▶ _Task requirements_: Show every line below where "riskiest" appears.

[Records contained in a dataset]

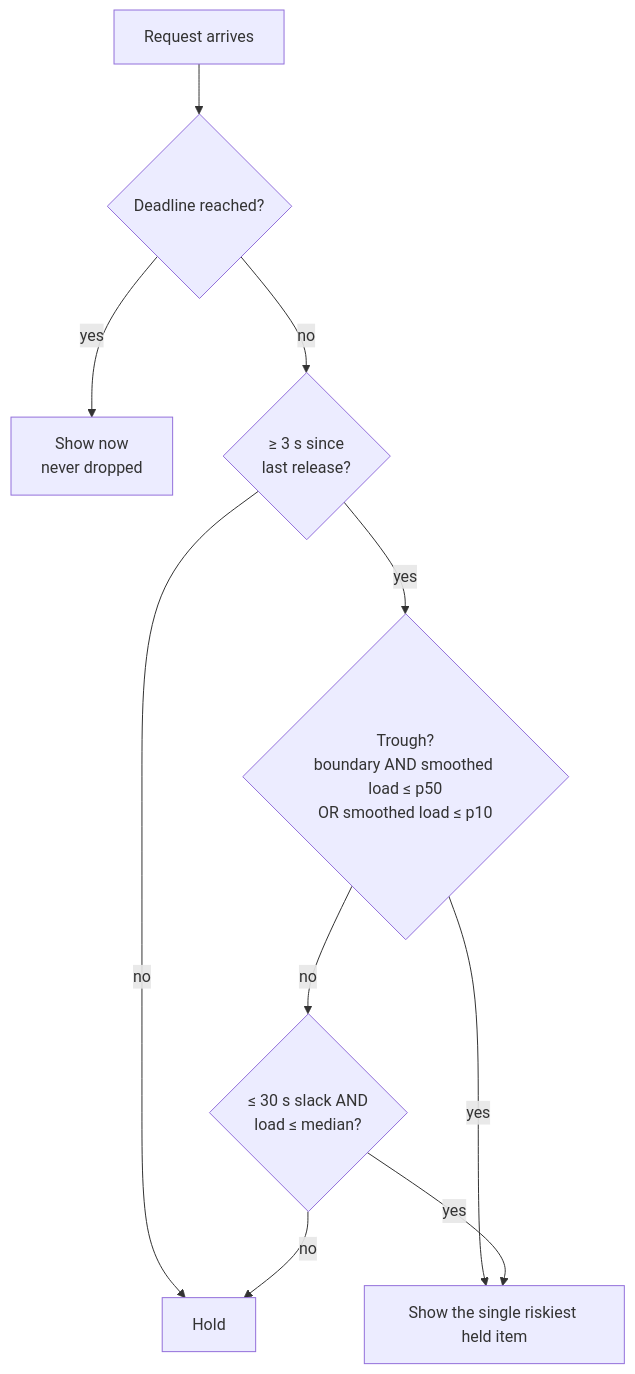
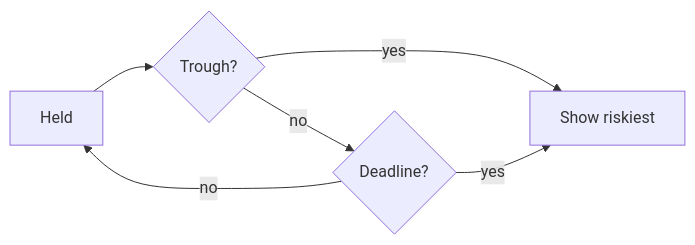
Before and after one commit to sykeriin/neurogate: the second of 2 diagrams in README.md, drawn with Mermaid. The commit also changed other lines of this file and 2 other files, not shown here.

Commit message:
Light bento reviewer UI, fix dropped cards, shorter README

````diff
--- a/README.md
+++ b/README.md
@@ -42,12 +28,8 @@
 ```mermaid
-flowchart TD
-    R[Request arrives] --> D{Deadline reached?}
-    D -- yes --> SHOW[Show now<br/>never dropped]
-    D -- no --> SP{≥ 3 s since<br/>last release?}
-    SP -- no --> WAIT[Hold]
-    SP -- yes --> TR{Trough?<br/>boundary AND smoothed load ≤ p50<br/>OR smoothed load ≤ p10}
-    TR -- yes --> SHOW1[Show the single riskiest held item]
-    TR -- no --> UR{≤ 30 s slack AND<br/>load ≤ median?}
-    UR -- yes --> SHOW1
-    UR -- no --> WAIT
+flowchart LR
+    R[Held] --> T{Trough?}
+    T -- yes --> S[Show riskiest]
+    T -- no --> D{Deadline?}
+    D -- yes --> S
+    D -- no --> R
 ```
````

▶ _Result_:
-    TR -- yes --> SHOW1[Show the single riskiest held item]
+    T -- yes --> S[Show riskiest]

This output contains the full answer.